"The new rule clarifies how to determine the working load limit of cargo securement systems and the way carriers should use these tie-down devices to secure cargo so it does not leak, spill, blow or fall from a CMV," says Rick Craig, OOIDA's director of regulatory affairs. "The changes are extensive and will affect all truckers."
Craig says the rules establish general performance criteria for securing all cargo except in 11 areas that require specialized or unique methods. The commodity-specific securement standards are for the transportation of logs, dressed lumber, metal coils, paper rolls, intermodal containers; cars, light trucks and vans; heavy vehicles, equipment and machinery; flattened or crushed cars; roll-on/roll-off containers; and large boulders.
In the process of developing these standards, participants in the public meetings identified these commodities as being the most difficult to secure.
New cargo securement standards are based on the North American Cargo Securement Standard Model Regulations. The development of the standards are the results of a multiyear, comprehensive research program to evaluate current U.S. and Canadian cargo securement regulations; the motor carrier industry's best practices; and recommendations presented during a series of public meetings involving U.S. and Canadian industry experts, federal, state and provincial enforcement officials, and other interested parties.
"Achieving compatibility in cargo securement standards for the U.S., Canada and Mexico hasn't been easy," says Craig. "Canada has already adopted the provisions of the North American model regulations. Mexico has not, but is expected to."
The final rule was effective more than a year ago, but motor carriers were allowed until Jan. 1, 2004, to comply. Training materials for motor carriers and enforcement officials are available from the FMCSA.
In anticipation of the extensive new rules, OOIDA is working on a load securement training videotape.

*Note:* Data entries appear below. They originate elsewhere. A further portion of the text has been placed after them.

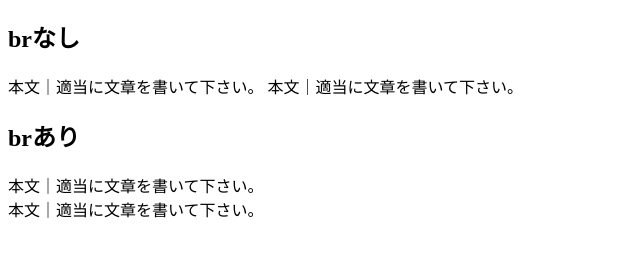
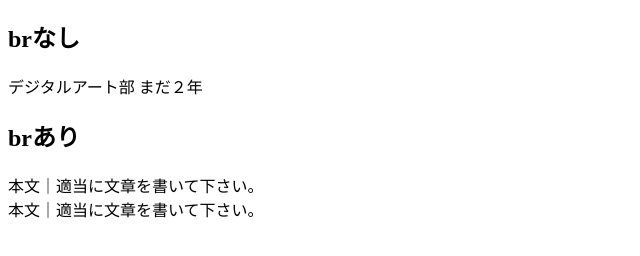
Before and after one commit to No5y/html_sample_02, a plain HTML site: page index.html in a window 1280 px wide. Shown: the part 70-326 px from the top of the page, without its empty margins (0-640 px from the left). Drawn offline with Linux system fonts and the light colour scheme.

Commit message:
Update index.html

```diff
--- a/index.html
+++ b/index.html
@@ -8,8 +8,8 @@
     <h1>PとBR(改行の違い)</h1>
     <h2>brなし</h2>
     <P>
-      本文｜適当に文章を書いて下さい。
-      本文｜適当に文章を書いて下さい。
+      デジタルアート部
+      まだ２年
     </P>
     <h2>brあり</h2>
     <P>
```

"The OOIDA tape is for all truckers, but specifically for owner-operators," says the OOIDA Foundation's Tom Weakley. "It should be available in March."
A copy of the rules can be found at www.fmcsa.dot.gov.